Corinne Bailey Rae brazenly keeps company with some primo jazz talent on her new album (**). She is joined by Esperanza Spalding, bassist Marcus Miller (Miles Davis, Herbie Hancock) and drummer James Gadson (Bill Withers, Quincy Jones) for a mostly old-fashioned cocktail lounge soul session, wrapped in a brassy comfort blanket. The likes of Green Aphrodisiac aspire to some Minnie Riperton-style rapturous trip, the kind of 70s easy listening jazz funk which might once have soundtracked a Midori advert.
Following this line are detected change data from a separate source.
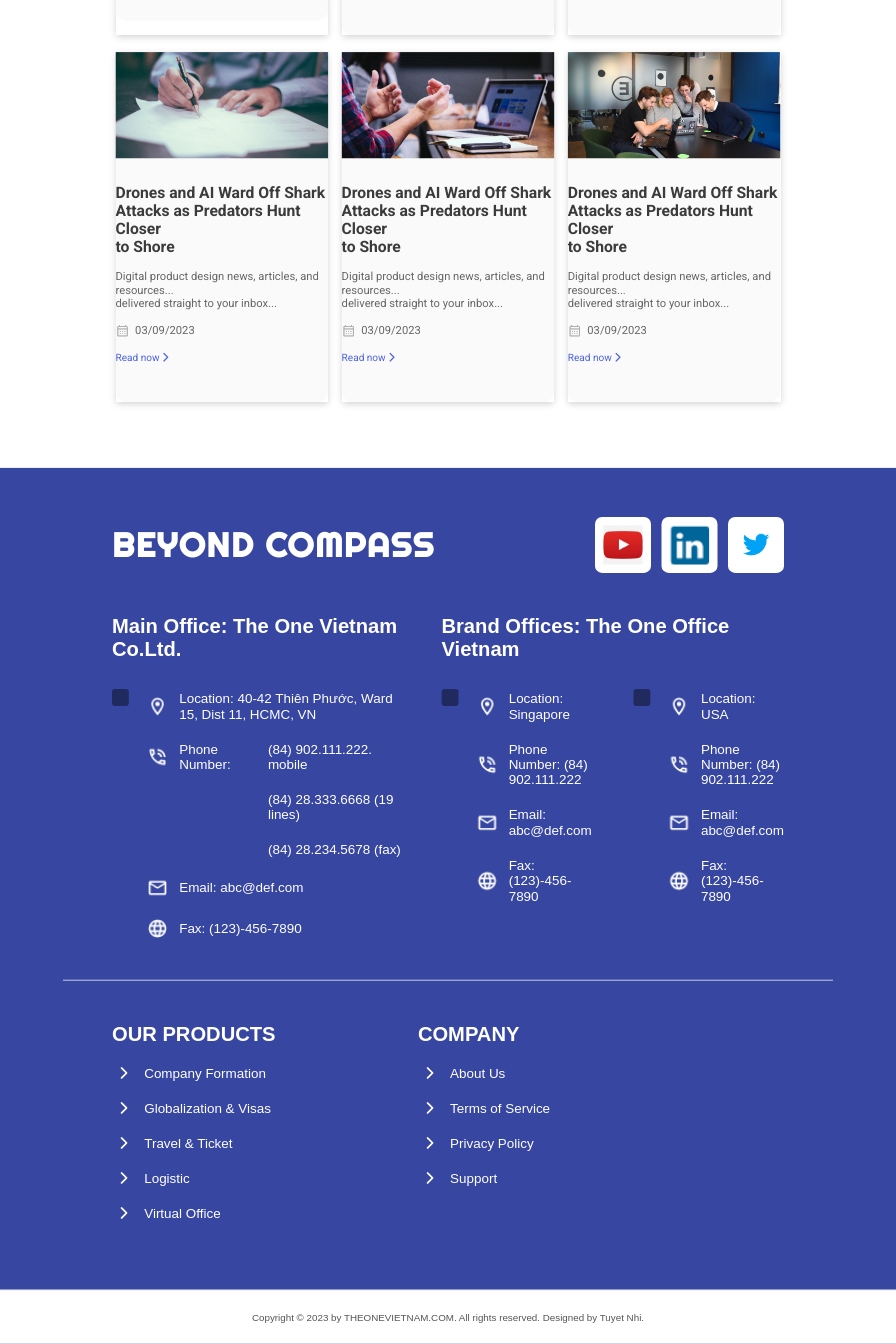
Repository: trunghau06/baitapRn
Page: pages/news.html
The author's editor kept a copy of each file at every save. The page is drawn from the files as they stood at one save, then again after the next save.
The browser window is 1280 px wide. The pictures show the part of the page from y = 1368 to 3288 px (the page is 3288 px tall before and 3075 px after), at 70% of full size.

Above is the page before, as saved 2025-10-09 22:48:05.

After the next save:
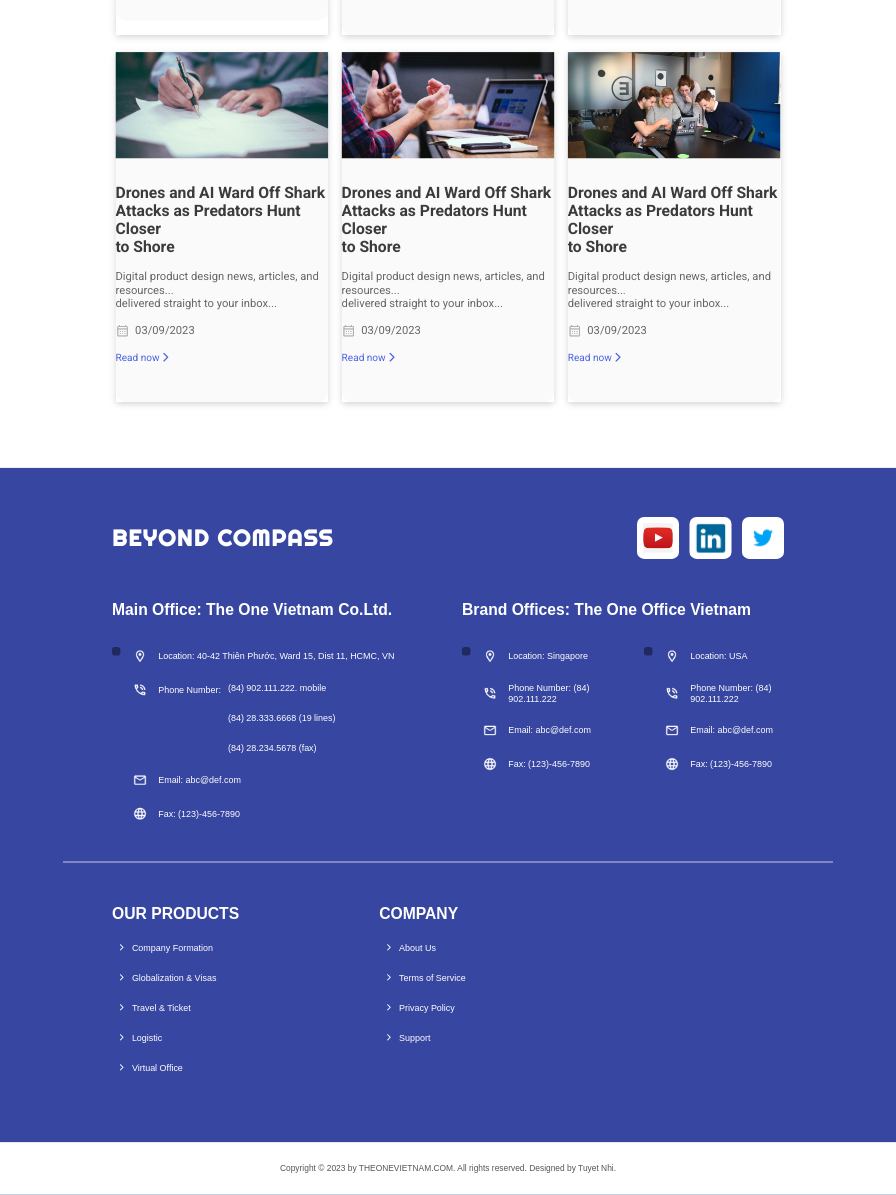
Saved 31 s later.
--- a/style/news.css
+++ b/style/news.css
@@ -380,7 +380,7 @@ nav ul li a.active::after {
 }
 
 .header-Footer h2 {
-    font-size: 3em;
+    font-size: 2em;
     font-weight: bold;
     letter-spacing: 2px;
     font-family: 'Righteous', Arial, sans-serif;
@@ -396,8 +396,8 @@ nav ul li a.active::after {
     background: #FFFFFF;
     border: none;
     cursor: pointer;
-    width: 80px;
-    height: 80px;
+    width: 60px;
+    height: 60px;
     border-radius: 10px;
     display: flex;
     align-items: center;
@@ -426,7 +426,7 @@ nav ul li a.active::after {
 
 .office h3 {
     margin-bottom: 15px;
-    font-size: 1.8em;
+    font-size: 1.4em;
     color: #FFFFFF;
 }
 
@@ -441,21 +441,21 @@ nav ul li a.active::after {
     position: absolute;
     left: 0;
     top: 25px;
-    width: 24px;
-    height: 24px;
+    width: 12px;
+    height: 12px;
     background: #202A5F;
     border-radius: 4px;
 }
 
 .content-info {
-    padding-left: 50px;
+    padding-left: 30px;
 }
 
 .content-info p {
     margin: 28px 0;
     display: flex;
     align-items: center;
-    font-size: 1.2em;
+    font-size: 0.8em;
     color: #FFFFFF;
 }
 
@@ -468,7 +468,7 @@ nav ul li a.active::after {
 
 .phone-group p {
     margin: 0;
-    font-size: 1.2em;
+    font-size: 0.8em;
     margin-bottom: 28px;
     color: #FFFFFF;
 }
@@ -484,8 +484,8 @@ nav ul li a.active::after {
 }
 
 .content-info img {
-    width: 30px;
-    height: 30px;
+    width: 20px;
+    height: 20px;
     margin-right: 16px;
     vertical-align: middle;
     filter: brightness(0) invert(1);
@@ -508,7 +508,7 @@ nav ul li a.active::after {
 
 .link-column h4 {
   margin-bottom: 15px;
-  font-size: 1.8em;
+  font-size: 1.4em;
   font-weight: bold;
   color: #FFFFFF;
   text-transform: uppercase;
@@ -521,15 +521,15 @@ nav ul li a.active::after {
 
 .link-column ul li {
   margin: 28px 0;
-  font-size: 1.2em;
+  font-size: 0.8em;
   display: flex;
   align-items: center;
   color: #FFFFFF;
 }
 
 .link-column ul li i {
-  margin-right: 24px;
-  font-size: 1em;
+  margin-right: 12px;
+  font-size: 0.8em;
   color: #FFFFFF;
 }
 
@@ -538,7 +538,7 @@ nav ul li a.active::after {
   background: #fff;
   text-align: center;
   padding: 30px 0;
-  font-size: 14px;
+  font-size: 12px;
   color: #555;
   border-top: 1px solid #ddd;
 }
But better this characterful anachronism than the bland, mid-paced pop of Stop Where You Are, which could be any of her bland contemporaries wisping away.
Randolph’s Leap are certainly not short on distinctive personality, being a breezy indie pop vehicle for the songwriting of Adam Ross. This merry band’s second album (***) could come across as a good friend trying to cheer you up, though the sometimes puppyish enthusiasm of the music, with its jubilant blasts of brass, often contrasts with the ambivalence of the lyrics, resulting in something quite bittersweet, as on Regret (“we talk about regret, we ain’t seen nothing yet”). Ross reverses the equation on album highlight Under the Sun, delivering empathic lyrics with a melancholic ache in a manner which recalls King Creosote – high praise in this parish. Fiona Shepherd
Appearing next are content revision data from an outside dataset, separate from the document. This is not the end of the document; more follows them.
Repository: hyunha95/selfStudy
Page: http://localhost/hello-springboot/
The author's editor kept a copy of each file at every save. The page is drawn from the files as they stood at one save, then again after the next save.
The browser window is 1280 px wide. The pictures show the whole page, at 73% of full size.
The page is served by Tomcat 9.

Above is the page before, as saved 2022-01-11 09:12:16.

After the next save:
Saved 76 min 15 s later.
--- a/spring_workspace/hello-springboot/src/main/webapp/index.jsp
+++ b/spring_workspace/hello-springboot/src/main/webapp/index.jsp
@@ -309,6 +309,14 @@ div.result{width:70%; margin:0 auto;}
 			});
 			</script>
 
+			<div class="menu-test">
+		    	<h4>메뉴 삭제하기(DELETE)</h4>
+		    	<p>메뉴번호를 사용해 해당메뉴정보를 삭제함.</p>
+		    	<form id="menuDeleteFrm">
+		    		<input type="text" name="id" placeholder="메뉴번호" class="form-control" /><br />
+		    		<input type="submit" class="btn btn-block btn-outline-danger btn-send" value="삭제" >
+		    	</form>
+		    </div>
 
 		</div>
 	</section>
CLASSICAL: Dvořák & Schumann: Piano Concertos | Rating: **** | Hyperion
If it takes another recording of Schumann’s popular Piano Concerto to provide a reason for recording Dvořák’s lesser-heard one, then so be it. The latter has so much going for it – a solid structural framework, an artful synthesis of soloist and orchestra despite the raging difficulty of the original piano part presented here, and the heavenly simplicity and naturalness of Dvořák’s melodic muse – which pianist Stephen Hough and the City of Birmingham Symphony Orchestra, under Andris Nelsons, admirably capture.
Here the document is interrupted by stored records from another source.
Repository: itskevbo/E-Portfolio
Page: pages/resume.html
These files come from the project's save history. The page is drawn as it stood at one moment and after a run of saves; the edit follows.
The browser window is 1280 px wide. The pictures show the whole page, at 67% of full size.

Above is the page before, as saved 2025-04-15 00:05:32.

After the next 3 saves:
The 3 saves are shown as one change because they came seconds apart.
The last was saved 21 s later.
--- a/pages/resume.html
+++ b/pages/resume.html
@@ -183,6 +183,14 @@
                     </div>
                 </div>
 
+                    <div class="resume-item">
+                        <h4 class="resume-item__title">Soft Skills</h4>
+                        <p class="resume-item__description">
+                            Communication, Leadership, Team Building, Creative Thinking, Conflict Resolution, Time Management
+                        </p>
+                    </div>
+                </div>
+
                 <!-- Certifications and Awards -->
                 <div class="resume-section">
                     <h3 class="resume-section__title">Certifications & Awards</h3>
Hough’s reading of the Dvořák is solid, with carefully considered splashes of colour and nuance. The central andante is both magical and timeless; the brisk finale full of irrepressible spirit and Bohemian swagger. There’s a warming, cerebral quality to Hough’s delivery of the partnering Schumann concerto, beautifully reflected by Nelsons and the CBSO. Ken Walton
FOLK: John McCusker: Hello, Goodbye | Rating: **** | Under One Sky Records
This first solo album for 13 years is as sharp and polished as one might expect from McCusker, just 17 when he joined Battlefield Band and now, 25 years on, a well-seasoned musician, composer and producer, who wrote much of this album while touring with Mark Knopfler’s band.
The introductory Calendar Boys, opens on an ethereal note, with breathy crooning from Heidi Talbot, but evolves into a pleasing fiddle tune and, despite impeccable accompaniments from the likes of Ian Carr, Michael McGoldrick and Phil Cunningham, it is essentially McCusker’s lithe and melodic fiddle which dominates this album.
There is vivacious playing in tunes such as the skittish hornpipe of the title track, with fiddle and accordion stepping out smartly over a snappy rhythm section. He also demonstrates, however, in tunes such as the old-timey-sounding Molly’s Waltz and It’s a Girl, that he can handle a slow air with real feeling. Jim Gilchrist